_Exercise requirements_
Below are the entries; return every line among them that holds the word "size".

_Data shown_
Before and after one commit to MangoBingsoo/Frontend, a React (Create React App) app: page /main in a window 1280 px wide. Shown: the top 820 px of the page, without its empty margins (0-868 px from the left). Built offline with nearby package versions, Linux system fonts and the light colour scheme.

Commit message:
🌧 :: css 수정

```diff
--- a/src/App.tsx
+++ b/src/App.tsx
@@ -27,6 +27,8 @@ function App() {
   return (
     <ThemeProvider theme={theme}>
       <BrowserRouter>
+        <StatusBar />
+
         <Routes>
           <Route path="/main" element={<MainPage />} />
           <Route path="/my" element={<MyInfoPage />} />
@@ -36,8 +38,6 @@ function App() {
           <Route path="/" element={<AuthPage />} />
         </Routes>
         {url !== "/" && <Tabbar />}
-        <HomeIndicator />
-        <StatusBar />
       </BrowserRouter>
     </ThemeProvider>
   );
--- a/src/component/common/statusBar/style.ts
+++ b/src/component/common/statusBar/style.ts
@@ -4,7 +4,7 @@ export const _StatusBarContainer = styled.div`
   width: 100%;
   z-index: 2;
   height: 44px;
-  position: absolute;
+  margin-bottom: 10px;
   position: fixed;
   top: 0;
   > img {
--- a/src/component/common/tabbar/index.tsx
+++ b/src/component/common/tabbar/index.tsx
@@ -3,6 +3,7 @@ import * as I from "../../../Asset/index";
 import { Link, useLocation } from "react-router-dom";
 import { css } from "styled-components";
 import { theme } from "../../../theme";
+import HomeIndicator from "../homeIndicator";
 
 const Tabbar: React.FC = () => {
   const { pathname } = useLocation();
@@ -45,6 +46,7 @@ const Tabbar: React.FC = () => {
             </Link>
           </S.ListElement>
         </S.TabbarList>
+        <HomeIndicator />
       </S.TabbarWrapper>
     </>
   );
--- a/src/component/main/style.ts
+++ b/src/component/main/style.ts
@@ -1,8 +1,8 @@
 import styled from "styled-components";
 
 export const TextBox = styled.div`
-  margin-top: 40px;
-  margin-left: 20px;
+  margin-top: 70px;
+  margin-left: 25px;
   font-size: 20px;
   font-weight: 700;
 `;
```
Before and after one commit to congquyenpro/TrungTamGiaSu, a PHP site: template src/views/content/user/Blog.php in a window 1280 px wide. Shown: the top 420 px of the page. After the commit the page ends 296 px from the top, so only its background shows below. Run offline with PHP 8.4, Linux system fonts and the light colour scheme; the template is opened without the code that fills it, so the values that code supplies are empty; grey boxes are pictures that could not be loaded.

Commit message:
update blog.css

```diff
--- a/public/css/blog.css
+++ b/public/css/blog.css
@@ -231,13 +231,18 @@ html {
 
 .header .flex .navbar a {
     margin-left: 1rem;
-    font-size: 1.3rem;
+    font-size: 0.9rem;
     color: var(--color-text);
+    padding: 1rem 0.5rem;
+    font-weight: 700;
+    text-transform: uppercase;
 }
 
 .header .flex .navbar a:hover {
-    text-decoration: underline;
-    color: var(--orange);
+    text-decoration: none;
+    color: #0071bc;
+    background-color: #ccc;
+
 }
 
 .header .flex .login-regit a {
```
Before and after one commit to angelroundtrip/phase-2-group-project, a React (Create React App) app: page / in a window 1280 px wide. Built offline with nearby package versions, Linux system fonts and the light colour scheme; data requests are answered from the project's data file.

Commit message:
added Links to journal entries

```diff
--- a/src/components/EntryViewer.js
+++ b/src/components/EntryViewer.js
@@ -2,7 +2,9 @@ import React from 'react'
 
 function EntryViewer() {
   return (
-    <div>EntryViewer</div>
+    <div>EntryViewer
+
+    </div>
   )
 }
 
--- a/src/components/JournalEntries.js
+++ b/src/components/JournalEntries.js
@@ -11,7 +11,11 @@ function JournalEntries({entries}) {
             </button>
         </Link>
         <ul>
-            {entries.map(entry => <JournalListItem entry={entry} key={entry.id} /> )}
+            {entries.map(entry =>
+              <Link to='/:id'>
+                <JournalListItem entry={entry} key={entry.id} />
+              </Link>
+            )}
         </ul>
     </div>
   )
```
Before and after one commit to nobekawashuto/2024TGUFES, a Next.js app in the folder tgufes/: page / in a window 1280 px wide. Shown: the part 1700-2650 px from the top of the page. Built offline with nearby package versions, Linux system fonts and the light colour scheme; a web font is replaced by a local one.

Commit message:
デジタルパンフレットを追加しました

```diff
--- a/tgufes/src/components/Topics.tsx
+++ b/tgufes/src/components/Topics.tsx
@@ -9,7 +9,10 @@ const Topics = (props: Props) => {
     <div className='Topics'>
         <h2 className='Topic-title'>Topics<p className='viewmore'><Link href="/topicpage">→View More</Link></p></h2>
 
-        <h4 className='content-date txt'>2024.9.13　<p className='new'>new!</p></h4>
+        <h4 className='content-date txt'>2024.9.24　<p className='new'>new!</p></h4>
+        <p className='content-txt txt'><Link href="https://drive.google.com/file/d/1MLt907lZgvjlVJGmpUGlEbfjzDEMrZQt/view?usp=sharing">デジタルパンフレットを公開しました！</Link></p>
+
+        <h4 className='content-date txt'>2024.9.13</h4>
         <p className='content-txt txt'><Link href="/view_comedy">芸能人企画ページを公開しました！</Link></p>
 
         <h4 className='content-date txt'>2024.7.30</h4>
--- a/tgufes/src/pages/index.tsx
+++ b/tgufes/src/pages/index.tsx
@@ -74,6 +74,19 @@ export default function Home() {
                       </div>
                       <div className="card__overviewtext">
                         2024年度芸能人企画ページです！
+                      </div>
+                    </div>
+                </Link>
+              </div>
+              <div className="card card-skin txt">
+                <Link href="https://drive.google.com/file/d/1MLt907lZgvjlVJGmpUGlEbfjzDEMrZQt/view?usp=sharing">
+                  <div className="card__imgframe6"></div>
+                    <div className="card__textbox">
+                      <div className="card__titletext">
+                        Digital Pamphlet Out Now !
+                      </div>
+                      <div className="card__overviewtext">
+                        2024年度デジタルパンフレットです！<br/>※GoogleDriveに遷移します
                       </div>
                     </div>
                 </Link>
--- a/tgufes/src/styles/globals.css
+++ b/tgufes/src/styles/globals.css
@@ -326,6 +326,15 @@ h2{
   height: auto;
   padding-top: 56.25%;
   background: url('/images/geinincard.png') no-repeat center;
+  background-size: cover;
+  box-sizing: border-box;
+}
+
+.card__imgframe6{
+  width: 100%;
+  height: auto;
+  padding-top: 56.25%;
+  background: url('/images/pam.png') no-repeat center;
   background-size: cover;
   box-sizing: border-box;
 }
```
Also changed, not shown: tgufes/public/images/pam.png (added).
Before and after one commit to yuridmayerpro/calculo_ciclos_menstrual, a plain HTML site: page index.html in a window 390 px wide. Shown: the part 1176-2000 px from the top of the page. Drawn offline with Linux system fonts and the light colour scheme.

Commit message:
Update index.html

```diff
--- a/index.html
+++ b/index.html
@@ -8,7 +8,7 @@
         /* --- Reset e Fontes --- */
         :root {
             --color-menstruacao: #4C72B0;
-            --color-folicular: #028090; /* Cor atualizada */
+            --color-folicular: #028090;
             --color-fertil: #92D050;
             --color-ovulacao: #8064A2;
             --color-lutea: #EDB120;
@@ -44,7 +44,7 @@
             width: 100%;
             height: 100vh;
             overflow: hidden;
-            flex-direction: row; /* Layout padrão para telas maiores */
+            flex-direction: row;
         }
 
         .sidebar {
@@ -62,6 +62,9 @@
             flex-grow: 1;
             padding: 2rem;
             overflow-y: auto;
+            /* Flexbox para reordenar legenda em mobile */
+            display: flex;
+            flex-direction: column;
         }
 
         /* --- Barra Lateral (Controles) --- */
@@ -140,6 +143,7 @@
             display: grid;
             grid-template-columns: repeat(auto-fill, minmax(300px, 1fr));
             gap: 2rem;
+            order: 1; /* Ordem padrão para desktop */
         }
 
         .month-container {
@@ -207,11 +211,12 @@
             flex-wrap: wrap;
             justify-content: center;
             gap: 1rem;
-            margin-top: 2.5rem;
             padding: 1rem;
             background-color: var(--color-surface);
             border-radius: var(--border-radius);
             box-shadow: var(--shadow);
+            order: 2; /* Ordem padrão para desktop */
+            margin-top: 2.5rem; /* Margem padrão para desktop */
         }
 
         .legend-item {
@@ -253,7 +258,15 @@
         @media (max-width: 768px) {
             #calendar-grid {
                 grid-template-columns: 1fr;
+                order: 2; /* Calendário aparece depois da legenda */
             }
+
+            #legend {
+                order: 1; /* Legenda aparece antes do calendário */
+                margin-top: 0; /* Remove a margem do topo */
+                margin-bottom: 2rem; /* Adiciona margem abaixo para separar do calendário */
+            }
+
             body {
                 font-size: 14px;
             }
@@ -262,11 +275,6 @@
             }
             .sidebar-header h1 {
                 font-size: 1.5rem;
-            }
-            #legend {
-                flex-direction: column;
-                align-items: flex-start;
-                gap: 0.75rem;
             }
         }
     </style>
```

_Finished exercise_
   font-size: 20px;
-    font-size: 1.3rem;
+    font-size: 0.9rem;
+  background-size: cover;
   background-size: cover;
                 font-size: 14px;
                 font-size: 1.5rem;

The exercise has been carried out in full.